Promising conclusions

"On balance, it’s been very positive," Diego Turnes, vice president of the AFA's Women's Football Committee, tells "This Cup was essential in terms of integrating teams from the interior. We know that there are many players who must be given the chance to shine, but we also realise that we can generate conditions and incentives for their clubs to work harder and better." Turnes explains what it meant for the first edition to have the backing of television channels. "The broadcast agreement (with Public TV and DeporTV) has helped us to make all this visible. They had been broadcasting league matches, and now they’re supporting the Copa Federal. Not a lot of people know that several games had higher viewer ratings than some men's fixtures." The final phase games that were not televised were live streamed via the AFA Development YouTube channel. That content generated more than 100,000 views, while the final attracted 60 accredited journalists.

First-hand experience

Paola Soto, president of the Women's Football Department of the AFA Federal Committee and the AFA’s Secretary of Development, looked elated after the final. "Five years ago, this would have been unthinkable, and the key has been teamwork, including FIFA. We don't want to skip stages. Yes, there are things to correct, but the goal is for women’s football to be different 10 years from now, and for that to be reflected not only here in Buenos Aires, but in the interior leagues as well." Soto makes the point that the Federal Committee’s eight finalists travelled hundreds of kilometres in the preceding stages, acquiring valuable experiences along the way. Moreover, "their players felt professional during the final phase, as they were spending time and competing with top-flight players."

The momentum that the AFA is giving to women's football is very important.
Rafel Arias (Gerente de la Oficina Regional de la FIFA en Asunción)
Gerente de la Oficina Regional de la FIFA en Asunción
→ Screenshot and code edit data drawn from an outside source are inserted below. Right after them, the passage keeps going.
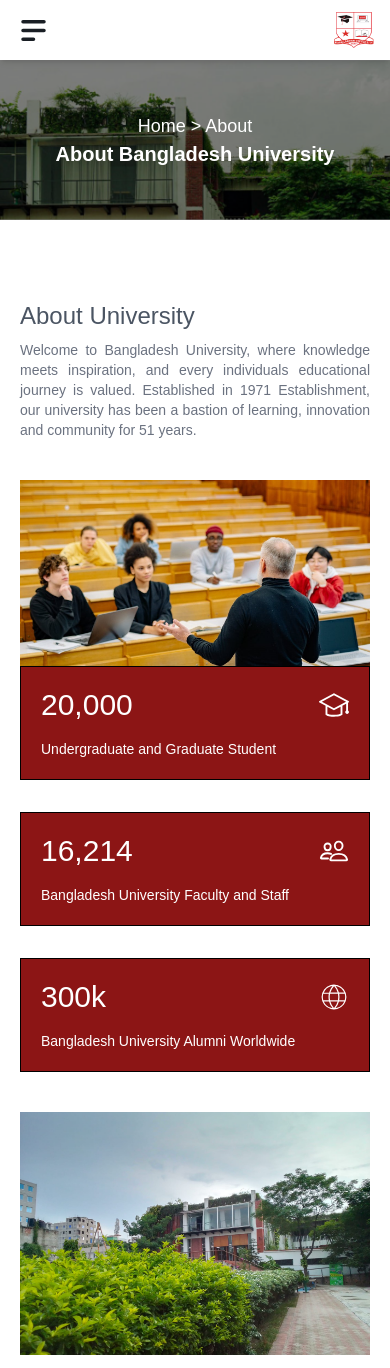
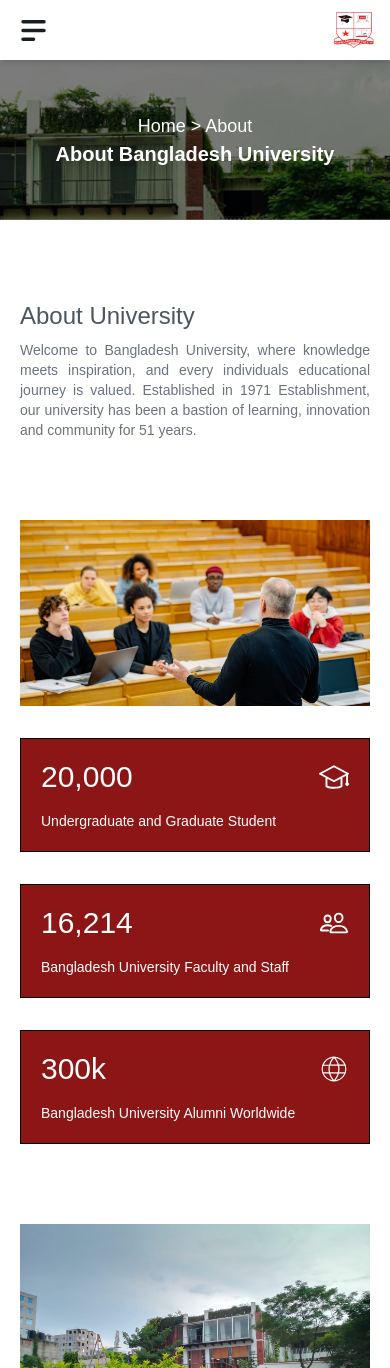
Before and after one commit to Muhammad-Ashik/bangladesh-university-frontend, a Next.js app: page /about in a window 390 px wide. Shown: the top 1368 px of the page. Built offline with nearby package versions, Linux system fonts and the light colour scheme.

Commit message:
fix: Adjust padding and margin in AboutPage component layout

```diff
--- a/src/components/about/AboutPage.tsx
+++ b/src/components/about/AboutPage.tsx
@@ -4,7 +4,7 @@ import Info from './Info'
 export default function AboutPage() {
   return (
     <div className='container max-w-[1400px] mx-auto py-14 px-5'>
-      <div className='grid grid-cols-12 md:px-5 pt-4 pb-10 xs:text-justify md:text-left md:border-b md:border-gray-400 md:mb-10'>
+      <div className='grid grid-cols-12 md:px-5 pt-4 md:pb-10 xs:text-justify md:text-left md:border-b md:border-gray-400 md:mb-10'>
         <h2 className='col-span-12 md:col-span-4 text-2xl md:text-3xl 2xl:text-4xl text-nowrap text-gray-600 xs:py-2'>
           About University
         </h2>
@@ -15,9 +15,9 @@ export default function AboutPage() {
           innovation and community for 51 years.
         </p>
       </div>
-      <div className='w-full h-auto md:h-[500px] grid md:grid-cols-12 gap-x-6 mb-10'>
+      <div className='w-full h-auto md:h-[500px] grid md:grid-cols-12 gap-y-8 gap-x-6 my-20'>
         <Image
-          className=' md:col-span-8 h-full object-cover'
+          className='md:col-span-8 h-full object-cover'
           src='/images/about-university.jpg'
           width={1000}
           height={1000}
--- a/src/components/reusable-ui/video/Video.tsx
+++ b/src/components/reusable-ui/video/Video.tsx
@@ -1,9 +1,9 @@
 export default function Video({ src }: { src: string }) {
+  console.log(src)
   return (
-    <video width='600' height='400'>
+    <video width='600' height='400' controls>
       <source
         src={
-          src ||
           'https://videos.pexels.com/video-files/1422633/1422633-hd_1920_810_24fps.mp4'
         }
         type='video/mp4'
```
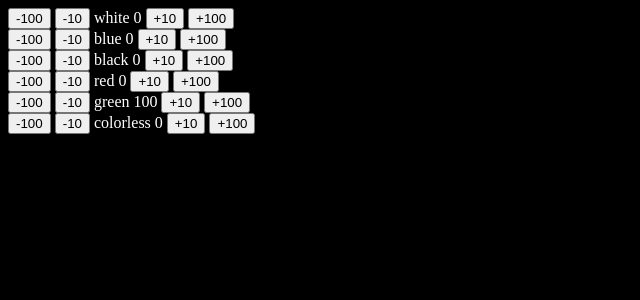
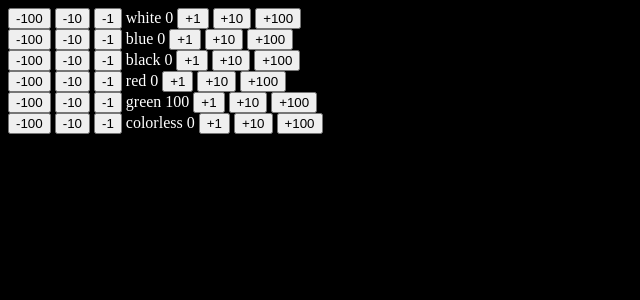
Before and after one commit to Elec3137/magic-mana, a SvelteKit app: page / in a window 1280 px wide. Shown: the top 300 px of the page, without its empty margins (0-640 px from the left). Built offline with nearby package versions, Linux system fonts and the light colour scheme.

Commit message:
add +-1 buttons

```diff
--- a/src/routes/+page.svelte
+++ b/src/routes/+page.svelte
@@ -22,7 +22,9 @@
   <div>
     <button onclick={() => values.set(value[0], value[1] - 100)}>-100</button>
     <button onclick={() => values.set(value[0], value[1] - 10)}>-10</button>
+    <button onclick={() => values.set(value[0], value[1] - 1)}>-1</button>
     {value[0]} {value[1]}
+    <button onclick={() => values.set(value[0], value[1] + 1)}>+1</button>
     <button onclick={() => values.set(value[0], value[1] + 10)}>+10</button>
     <button onclick={() => values.set(value[0], value[1] + 100)}>+100</button>
   </div>
```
One person who can testify to that is Daiana Tarifeno, a delegate (and emergency goalkeeper) of Barliloche club Luna Park, the only representative of the Federal Committee to reach the quarter-finals – a feat achieved after beating first division side El Porvenir on penalties. "We struggled to put together a squad, travelled more than 800 kilometres in order to qualify and then another 1300 to get to Buenos Aires. However, it was worth it. After the pairings were drawn, we were anxious about what facing a team from 'the real football world' would be like. And it was wonderful!" Before their showdown with Rosario Central for a semi-final place, their starting goalkeeper tested positive for COVID. With their reserve keeper unable to get time off work, Tarifeno, a defender until an ankle injury put an end to that, pulled on the gloves. "In the opposite goal was Vanina Correa, the Argentina keeper! I looked at her and couldn’t believe it. Afterwards I had my picture taken with her," she confesses, still enraptured.

Luna Park's Daiana Tarifeño and Rosario Central Vanina Correa

In the end, Luna Park went down 1-0, but the closeness of the game did not surprise them. "Among teams from the interior, there is a very high level, although we lack a lot on the physical and organizational side. The Cup made these things clear, but it also opened doors and had a contagious effect, uniting women's football. We’ll work hard to be in this position again or to support clubs from region that take our place. If our leagues improve, then we all improve." Luis Castro finishes by saying that, if possible, they will complete the 2022 edition this calendar year, and that the goal is to have 32 teams in the National phase, comprising 16 from the Federal Committee (two from each region), eight from Primera A (the first division), six from Primera B and two from Primera C. "That way, all the categories within the sport would be included," he says. "Along with the work of the Women's Football Committee, with the support of FIFA and the other stakeholders, we had a huge impact in every sense. Unquestionably, we’ll reap many dividends later, but the path we’re now on, with a sustainable plan, is the right one."